The World Happiness Report 2021

Report by the Sustainable Development Solutions Network: “There has been surprising resilience in how people rate their lives overall. The Gallup World Poll data are confirmed for Europe by the separate Eurobarometer surveys and several national surveys.

  • The change from 2017-2019 to 2020 varied considerably among countries, but not enough to change rankings in any significant fashion materially. The same countries remain at the top.
  • Emotions changed more than did life satisfaction during the first year of COVID-19, worsening more during lockdown and recovering faster, as illustrated by large samples of UK data. For the world as a whole, based on the annual data from the Gallup World Poll, there was no overall change in positive affect, but there was a roughly 10% increase in the number of people who said they were worried or sad the previous day.
  • Trust and the ability to count on others are major supports to life evaluations, especially in the face of crises. To feel that your lost wallet would be returned if found by a police officer, by a neighbour, or a stranger, is estimated to be more important for happiness than income, unemployment, and major health risks (see Figure 2.4 in chapter 2)
  • Trust is even more important in explaining the very large international differences in COVID-19 death rates, which were substantially higher in the Americas and Europe than in East Asia, Australasia, and Africa, as shown here (see Figure 2.5 of chapter 2). These differences were almost half due to differences in the age structure of populations (COVID-19 much more deadly for the old), whether the country is an island, and how exposed each country was, early in the pandemic, to large numbers of infections in nearby countries. Whatever the initial circumstances, the most effective strategy for controlling COVID-19 was to drive community transmission to zero and to keep it there. Countries adopting this strategy had death rates close to zero, and were able to avoid deadly second waves, and ended the year with less loss of income and lower death rates.
  • Factors supporting successful COVID-19 strategies include
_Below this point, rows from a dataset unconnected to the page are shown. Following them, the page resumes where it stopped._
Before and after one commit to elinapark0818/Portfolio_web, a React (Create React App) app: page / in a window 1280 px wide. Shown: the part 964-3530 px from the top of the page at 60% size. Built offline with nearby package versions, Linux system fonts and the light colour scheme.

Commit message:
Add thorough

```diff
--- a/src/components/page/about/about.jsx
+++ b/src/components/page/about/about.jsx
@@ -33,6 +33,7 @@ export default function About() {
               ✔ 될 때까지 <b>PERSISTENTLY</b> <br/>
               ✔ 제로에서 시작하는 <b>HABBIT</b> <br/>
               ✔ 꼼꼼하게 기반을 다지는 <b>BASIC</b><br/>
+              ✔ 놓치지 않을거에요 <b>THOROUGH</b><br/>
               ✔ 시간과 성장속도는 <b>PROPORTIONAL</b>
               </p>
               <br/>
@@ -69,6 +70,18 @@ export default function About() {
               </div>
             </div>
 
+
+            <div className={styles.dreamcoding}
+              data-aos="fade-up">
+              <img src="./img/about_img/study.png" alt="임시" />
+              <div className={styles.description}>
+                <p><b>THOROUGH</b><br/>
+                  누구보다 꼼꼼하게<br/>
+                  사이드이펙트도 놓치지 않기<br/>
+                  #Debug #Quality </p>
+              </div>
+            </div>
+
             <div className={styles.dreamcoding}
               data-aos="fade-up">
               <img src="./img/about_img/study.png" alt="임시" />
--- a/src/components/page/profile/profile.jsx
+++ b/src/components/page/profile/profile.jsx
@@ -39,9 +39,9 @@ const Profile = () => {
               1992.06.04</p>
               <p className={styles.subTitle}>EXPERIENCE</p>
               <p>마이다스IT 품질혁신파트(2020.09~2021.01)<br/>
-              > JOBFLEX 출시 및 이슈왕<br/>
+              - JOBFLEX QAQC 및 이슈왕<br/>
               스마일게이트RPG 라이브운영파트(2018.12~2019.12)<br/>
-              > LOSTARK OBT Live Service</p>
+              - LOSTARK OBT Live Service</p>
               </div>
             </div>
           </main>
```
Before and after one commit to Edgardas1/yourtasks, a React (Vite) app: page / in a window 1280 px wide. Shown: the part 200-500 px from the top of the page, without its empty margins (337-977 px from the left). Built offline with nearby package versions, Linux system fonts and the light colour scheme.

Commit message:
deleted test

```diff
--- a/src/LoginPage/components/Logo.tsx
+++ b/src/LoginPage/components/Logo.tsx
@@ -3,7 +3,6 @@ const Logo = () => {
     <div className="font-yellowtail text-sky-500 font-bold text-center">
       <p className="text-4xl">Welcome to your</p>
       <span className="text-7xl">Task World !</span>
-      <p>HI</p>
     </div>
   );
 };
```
    • confidence in public institutions. Trusted public institutions were more likely to choose the right strategy and have their populations support the required actions. For example, Brazil’s death rate was 93 per 100,000, higher than in Singapore, and of this difference, over a third could be explained by the difference in public trust….(More)”